When we were kids – people would say “Draw your dream city”. And we would, with colourful abandon, but now we’re grown up, we’re living in these cities. Are they the ones you dreamed of?
A city is series of surfaces that humans construct to demark or delineate their own personal space. However many inhabitants feel that their city’s design is foisted upon them.
Inspiring people to take a fresh look at the cityscapes they are familiar with, this project will create a positive memory of the impact we can have on the environments we inhabit. The objective of this project is to reimagine the roles of both the architect, as an enabling engineer with specialist building knowledge and vocabulary, and the inhabitant, as user whose feedback is valued and fed back in to the product even as they continue to use it.

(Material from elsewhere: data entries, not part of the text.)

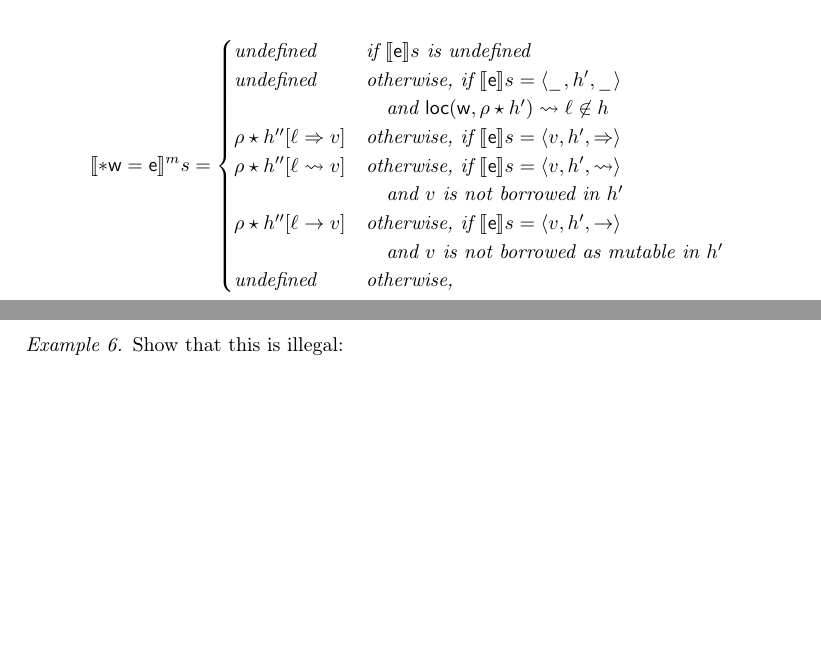
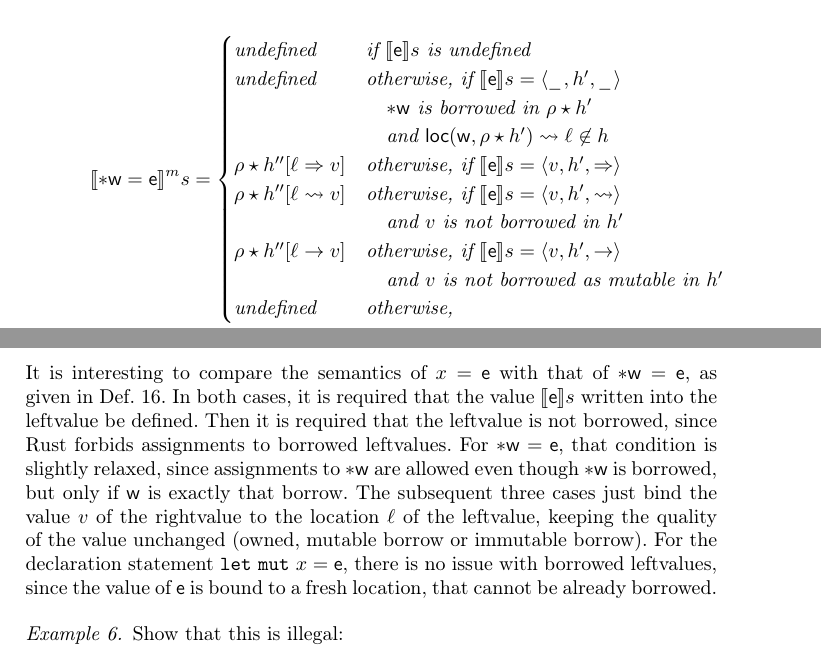
Before and after one commit to LedgerProject/safepkt_paper, a LaTeX thesis (000_rust.tex, which reads 020_semantics.tex): two parts of pages 8 and 9 of 24, joined at a grey line, cut so that both start at the same text, the shorter picture padded with empty space. Compiled offline with pdfLaTeX.

Commit message:
Fixed semantics of assignment to *w

```diff
--- a/020_semantics.tex
+++ b/020_semantics.tex
@@ -430,6 +430,7 @@ maps pre-states to post-states.
     \begin{cases}
       \text{undefined} & \text{if $\den[\mathsf{e}]{s}$ is undefined}\\
       \text{undefined} & \text{otherwise, if $\den[\mathsf{e}]{s}=\langle\_,h',\_\rangle$}\\
+      & \quad\text{$*\mathsf{w}$ is borrowed in $\rho\star h'$}\\
       & \quad\text{and $\loc(\mathsf{w},\rho\star h')\leadsto\ell\not\in h$}\\
       \rho\star h''[\ell\Rightarrow v] & \text{otherwise, if $\den[\mathsf{e}]{s}=\langle v,h',\Rightarrow\rangle$}\\
       \rho\star h''[\ell\leadsto v] & \text{otherwise, if $\den[\mathsf{e}]{s}=\langle v,h',\leadsto\rangle$}\\
@@ -456,6 +457,20 @@ maps pre-states to post-states.
     &\text{where $\rho'\star h'=\denl[\mathsf{t_n}]{l}{\denl[\mathsf{t_{n-1}}]{l}{\cdots\denl[\mathsf{t_1}]{l}{s}}}$.}
   \end{align*}
 \end{definition}
+
+\noindent
+It is interesting to compare the semantics of $x=\mathsf{e}$ with that of
+$*\mathsf{w}=\mathsf{e}$, as given in Def.~\ref{def:semantics_terms}.
+In both cases, it is required that the value $\den[\mathsf{e}]{s}$ written into the
+leftvalue be defined. Then it is required that the leftvalue is not borrowed, since Rust
+forbids assignments to borrowed leftvalues. For $*\mathsf{w}=\mathsf{e}$,
+that condition is slightly relaxed, since assignments to $*\mathsf{w}$ are
+allowed even though $*\mathsf{w}$ is borrowed, but only if $\mathsf{w}$ is exactly that borrow.
+The subsequent three cases just bind the value $v$ of the rightvalue to the location $\ell$
+of the leftvalue, keeping the quality of the value unchanged (owned, mutable borrow
+or immutable borrow). For the declaration statement $\mathtt{let\ mut}\ x=\mathsf{e}$,
+there is no issue with borrowed leftvalues, since the value of $\mathsf{e}$ is bound to a fresh
+location, that cannot be already borrowed.
 
 \begin{example}
   Show that this is illegal:
```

This project seeks to extend the roles of both the architect and end-user beyond the initial inception of a building and ensure that spaces adapt. Both parties will be introduced intuitively to the tastes and vocabularies of the other and given the tools and data to better understand one another.
This project unites the creative forces of the award winning Guerilla Dance Project Ltd, and Sharisharishari the Japanese Architects’ collective and was a finalist for the Playable City Award.
Turning a familiar corner, members of the public will encounter a floor, across which are strewn piles of building blocks. Re-awakening a childhood memory of wooden building blocks, this project offers an open invitation to play, build your dream city, knock it down, and then build it again. Colour it in, move it around, inscribe it with your undying love and share your dreams with the person next to you.
Some surfaces are rigid, others flex, some are translucent, and some light up in different ways when they are connected to another block. With unlimited combinations they create new windows onto the cities we live in, and offer a revolutionary way to re-imagine architecture. Each building block has identical holes and ‘cufflink’ links that are intuitively designed to fit together. Over the course of a day people will find themselves collaborating as they evolve new cityscapes in response to their location and in doing so change the way they move around their city- creating an opportunity to hide inside something, climb over and under, or look through a city of surfaces.